The place reminded me a lot of the town in the movie Footloose. Small, rural, and sparsely populated. The houses all seemed incredibly big and were placed ridiculously far apart. It astounded me that fifty years ago, even lower-income families had an entire house to themselves. The NPC citizens all looked like extras from a John Cougar Mellencamp video. I saw people out raking leaves, walking dogs, and sitting on porches. Out of curiosity, I waved at a few of them and got a friendly wave in return every time.
Cline does a bit of work (“Small, rural and sparsely populated”), but also assumes that the reader has as full of a knowledge of the ‘80s as he does. Don’t know what Bomont looks like? Never seen a John Cougar Mellancamp video? Too bad. So, much of the effectiveness of Ready Player One is stunted if the reader wasn’t born in the ‘70s or very early ‘80s. Being in my mid-twenties, a lot of the references and odes were recognizable to me, but didn’t tug on my heartstrings as Cline intended. Sure, it’s cool when he mentions Tempest or Knight Rider, but what the heck is Ladyhawke? He faces down a boss in what game? For what system?
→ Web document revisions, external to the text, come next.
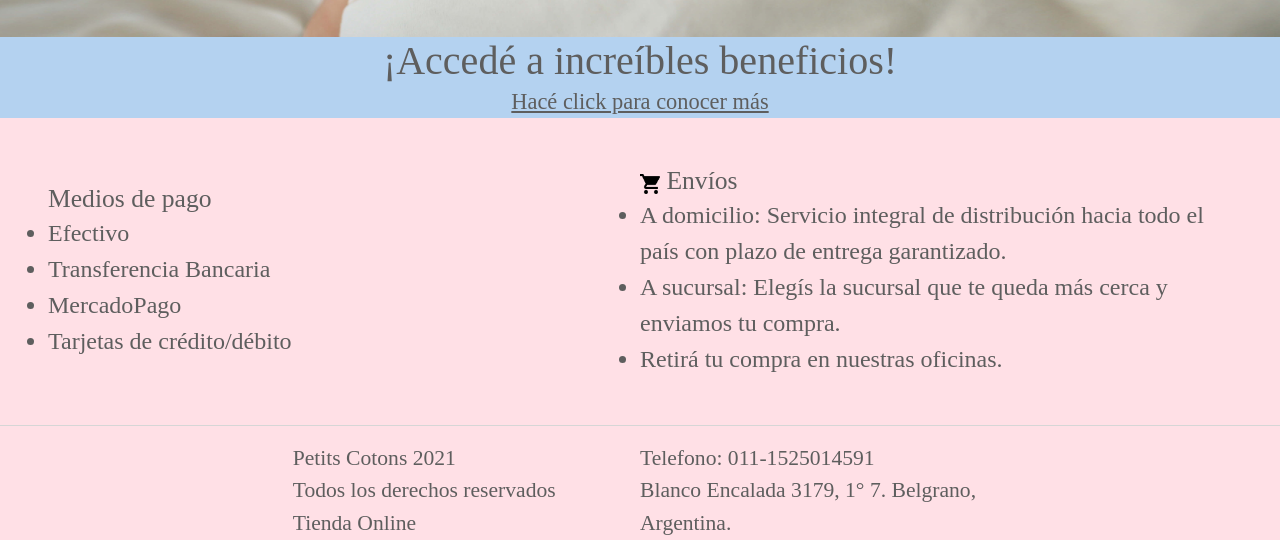
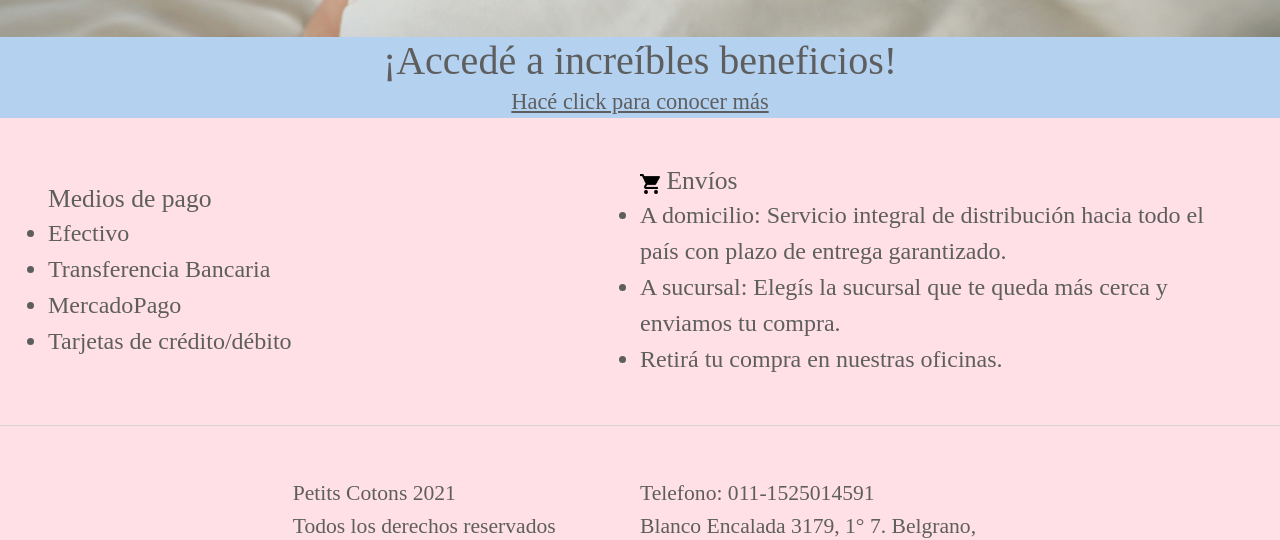
Before and after one commit to fernandoabrego/sass, a plain HTML site: page index.html in a window 1280 px wide. Shown: the part 762-1302 px from the top of the page. Drawn offline with nearby package versions, Linux system fonts and the light colour scheme.

Commit message:
update footer

```diff
--- a/css/styles.css
+++ b/css/styles.css
@@ -122,7 +122,7 @@ article .promocion__link:hover {
 
 footer {
   background-color: #ffe0e6;
-  height: 25h;
+  height: 25vh;
 }
 footer li {
   font-size: 2.7vh;
```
Don’t know? Oops, game over. Got another credit?
So, these rose-tinted glasses removed, how does the novel stand up as a piece of entertainment? Pretty damn well. Now, don’t get me wrong, the nostalgia is the selling point of the novel, but Ready Player One has all the right elements for a cracking, successful dystopian novel. The story hits high gear within the first handful of pages and doesn’t let up for the entirety of its length; the cast of characters is small, but from the main cast to the minor side characters, they’re all easily recognizable and (almost) equally likeable. For the reader to care about a world where so much has gone wrong with society, they have to recognize admirable qualities in the characters that inhabit it and Cline doesn’t disappoint. The protagonists are all socially-inept, damaged individuals, but they also seem eerily familiar to anyone who’s spent enough time playing World of Warcraft or locked away in a basement on a sunny day deep in a favourite novel. We’ve all been there, and the characters of Ready Player One help seed the idea that there’s some hope in the future, no matter how far down the dumper society might fall.
Ready Player One certainly indicates that Cline is a young author worth watching, but it will be interesting to see if Cline can follow up Ready Player One with a similarly entertaining novel that doesn’t ask its readers to share the same exact geeky heritage as himself, or if we’ll be served with a re-tread that also falls back on its reader’s nostalgia.
If you fall within the age window that Cline is clear writing for (say, late-twenties to mid-thirties) and spent your childhood geeking out to Dungeons of Daggorath and The Breakfast Club, you’re in for a non-stop nostalgia ride that will have you smiling from ear-to-ear for the entirety of its 300-odd pages. If you grew up outside of that golden age of geekdom, there’s still an immensely enjoyable novel there, with a solid exploration of the challenges facing our society as computers and electronic communication continue to consume more and more of our lives, but just be prepared to work a little as you try to wade through Cline’s un-ending love for the ‘80s.